3. Nationalism is so passé. Why do you want to start putting new borders up when the obvious way forward for the world is to remove them? Why would we want to make the distinction between us and them/who's in and who's out, right here on our own doorstep? As a proud Englishman and an even prouder Brit, with Irish grandparents on one side and Jewish and English heritage on the other, I think I present the perfect example of why nationalism is really just a state of mind - And I'd venture I've got more in common with a writer from Inverness than a Mathematician from Sunbury on Thames, if you'll excuse the crude analogy. Nobody has ever doubted or denied the Scots right to be proud of their heritage, and no one ever will - and yet as an integral part of Great Britain, Scottish people have made a primary contribution to the UK as a whole. I want that to continue. You've made this country what it is today, why would you want to turn your back on it now?
4. We have far more in common with each other than we have with anyone else. There are so many other places where people live under the banner of one nation and yet they are apart. What we have is entirely harmonious by comparison.
5. Britain is arguably the oldest and most successful nation-state in history. We should all be pretty smug about how we have managed to keep this prosperous country together, despite our distinct constituent parts. Our national heroes come from all parts of the Union, and are all celebrated with equal gusto. We've survived two near catastrophic wars together and come through them stronger and healthier. As British people, we have made an enormous contribution to the world, in terms of science, philosophy and culture. These are our successes and together we will have more to celebrate in the future.
The main thrust of my fairly loose argument here is that the positives of sticking together far outweigh the negatives, in my opinion. Yes, Scotland and England (and Wales and Northern Ireland) may have had genuine conflicts in the past, but that was 100s of years ago and now all we have is healthy rivalry and banter, usually played out on the sports field - yet another thing we have in common. All in all this is hardly the grounds for a constitutional break-up, surely?

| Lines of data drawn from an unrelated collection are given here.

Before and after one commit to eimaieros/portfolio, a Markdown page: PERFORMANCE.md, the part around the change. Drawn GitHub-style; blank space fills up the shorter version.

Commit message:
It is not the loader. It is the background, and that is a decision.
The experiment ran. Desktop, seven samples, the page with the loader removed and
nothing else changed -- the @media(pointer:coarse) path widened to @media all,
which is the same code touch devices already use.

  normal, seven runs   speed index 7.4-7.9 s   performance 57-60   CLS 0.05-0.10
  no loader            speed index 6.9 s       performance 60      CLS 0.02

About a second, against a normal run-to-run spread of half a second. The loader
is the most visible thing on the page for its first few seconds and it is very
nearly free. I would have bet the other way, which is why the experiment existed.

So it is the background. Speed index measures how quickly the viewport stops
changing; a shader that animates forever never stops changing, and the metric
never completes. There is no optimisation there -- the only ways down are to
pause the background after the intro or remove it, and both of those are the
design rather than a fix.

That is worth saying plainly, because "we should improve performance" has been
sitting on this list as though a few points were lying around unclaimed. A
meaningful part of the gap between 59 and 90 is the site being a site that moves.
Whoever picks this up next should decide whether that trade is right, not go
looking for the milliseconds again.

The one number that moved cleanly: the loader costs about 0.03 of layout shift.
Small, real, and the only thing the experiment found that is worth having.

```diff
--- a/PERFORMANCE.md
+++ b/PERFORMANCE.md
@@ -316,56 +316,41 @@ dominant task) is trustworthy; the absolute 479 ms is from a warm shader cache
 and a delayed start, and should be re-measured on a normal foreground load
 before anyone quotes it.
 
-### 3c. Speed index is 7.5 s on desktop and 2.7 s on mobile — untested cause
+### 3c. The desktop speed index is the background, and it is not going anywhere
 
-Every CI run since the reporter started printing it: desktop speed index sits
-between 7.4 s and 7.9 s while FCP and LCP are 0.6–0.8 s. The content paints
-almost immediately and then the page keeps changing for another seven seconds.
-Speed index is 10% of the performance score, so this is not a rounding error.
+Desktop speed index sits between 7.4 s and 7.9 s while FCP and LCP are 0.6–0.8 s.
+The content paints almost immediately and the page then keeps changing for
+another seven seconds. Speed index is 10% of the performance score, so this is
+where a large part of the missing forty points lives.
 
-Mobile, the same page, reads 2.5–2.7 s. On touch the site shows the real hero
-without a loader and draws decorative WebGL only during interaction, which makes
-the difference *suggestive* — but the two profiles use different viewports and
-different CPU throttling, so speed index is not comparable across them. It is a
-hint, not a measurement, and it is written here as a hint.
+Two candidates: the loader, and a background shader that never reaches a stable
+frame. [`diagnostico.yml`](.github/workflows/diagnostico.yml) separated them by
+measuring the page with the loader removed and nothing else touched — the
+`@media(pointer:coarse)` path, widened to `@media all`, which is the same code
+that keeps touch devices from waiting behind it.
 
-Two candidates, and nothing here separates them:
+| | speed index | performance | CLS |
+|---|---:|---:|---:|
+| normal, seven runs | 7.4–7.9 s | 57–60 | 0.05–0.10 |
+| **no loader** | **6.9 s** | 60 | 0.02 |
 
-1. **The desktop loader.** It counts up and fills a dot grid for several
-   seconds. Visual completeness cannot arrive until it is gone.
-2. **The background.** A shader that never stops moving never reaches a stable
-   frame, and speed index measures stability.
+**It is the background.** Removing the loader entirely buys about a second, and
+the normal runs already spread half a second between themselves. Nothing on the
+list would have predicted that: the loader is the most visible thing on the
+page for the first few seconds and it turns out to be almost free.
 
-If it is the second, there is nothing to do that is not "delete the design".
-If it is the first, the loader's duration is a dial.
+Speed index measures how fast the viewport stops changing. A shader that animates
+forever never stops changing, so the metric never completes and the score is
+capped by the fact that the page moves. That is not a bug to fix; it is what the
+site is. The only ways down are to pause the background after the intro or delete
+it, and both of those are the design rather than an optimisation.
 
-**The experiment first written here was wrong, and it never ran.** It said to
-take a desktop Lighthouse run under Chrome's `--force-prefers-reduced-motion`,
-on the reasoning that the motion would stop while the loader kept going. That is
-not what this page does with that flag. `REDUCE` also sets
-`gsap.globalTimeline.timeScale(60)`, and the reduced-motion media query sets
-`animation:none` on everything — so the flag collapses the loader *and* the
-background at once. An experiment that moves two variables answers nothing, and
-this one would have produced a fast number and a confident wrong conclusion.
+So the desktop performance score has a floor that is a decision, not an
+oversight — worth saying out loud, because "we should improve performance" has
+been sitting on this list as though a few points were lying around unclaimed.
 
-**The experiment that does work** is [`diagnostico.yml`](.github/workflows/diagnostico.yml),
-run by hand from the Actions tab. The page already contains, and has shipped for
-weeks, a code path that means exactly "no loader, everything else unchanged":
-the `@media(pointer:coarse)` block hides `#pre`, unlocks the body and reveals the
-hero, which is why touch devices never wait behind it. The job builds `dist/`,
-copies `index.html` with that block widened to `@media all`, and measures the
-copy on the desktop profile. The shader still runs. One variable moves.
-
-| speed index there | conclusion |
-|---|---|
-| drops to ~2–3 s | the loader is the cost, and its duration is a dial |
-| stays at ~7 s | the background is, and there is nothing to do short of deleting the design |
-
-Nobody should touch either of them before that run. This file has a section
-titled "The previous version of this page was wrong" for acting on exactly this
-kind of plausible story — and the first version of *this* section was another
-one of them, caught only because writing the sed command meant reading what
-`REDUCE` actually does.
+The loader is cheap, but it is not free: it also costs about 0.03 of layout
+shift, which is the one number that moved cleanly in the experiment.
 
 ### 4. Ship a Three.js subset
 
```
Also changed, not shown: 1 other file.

Of course, I'm not saying you shouldn't vote for independence if you really think it's for the best. Scotland, it's your decision. However, on behalf of a significant chunk of the English population, and with not a hint of an English public school accent, I want to say to you, genuinely, we don't want to you to leave the UK. The place just won't be the same without you.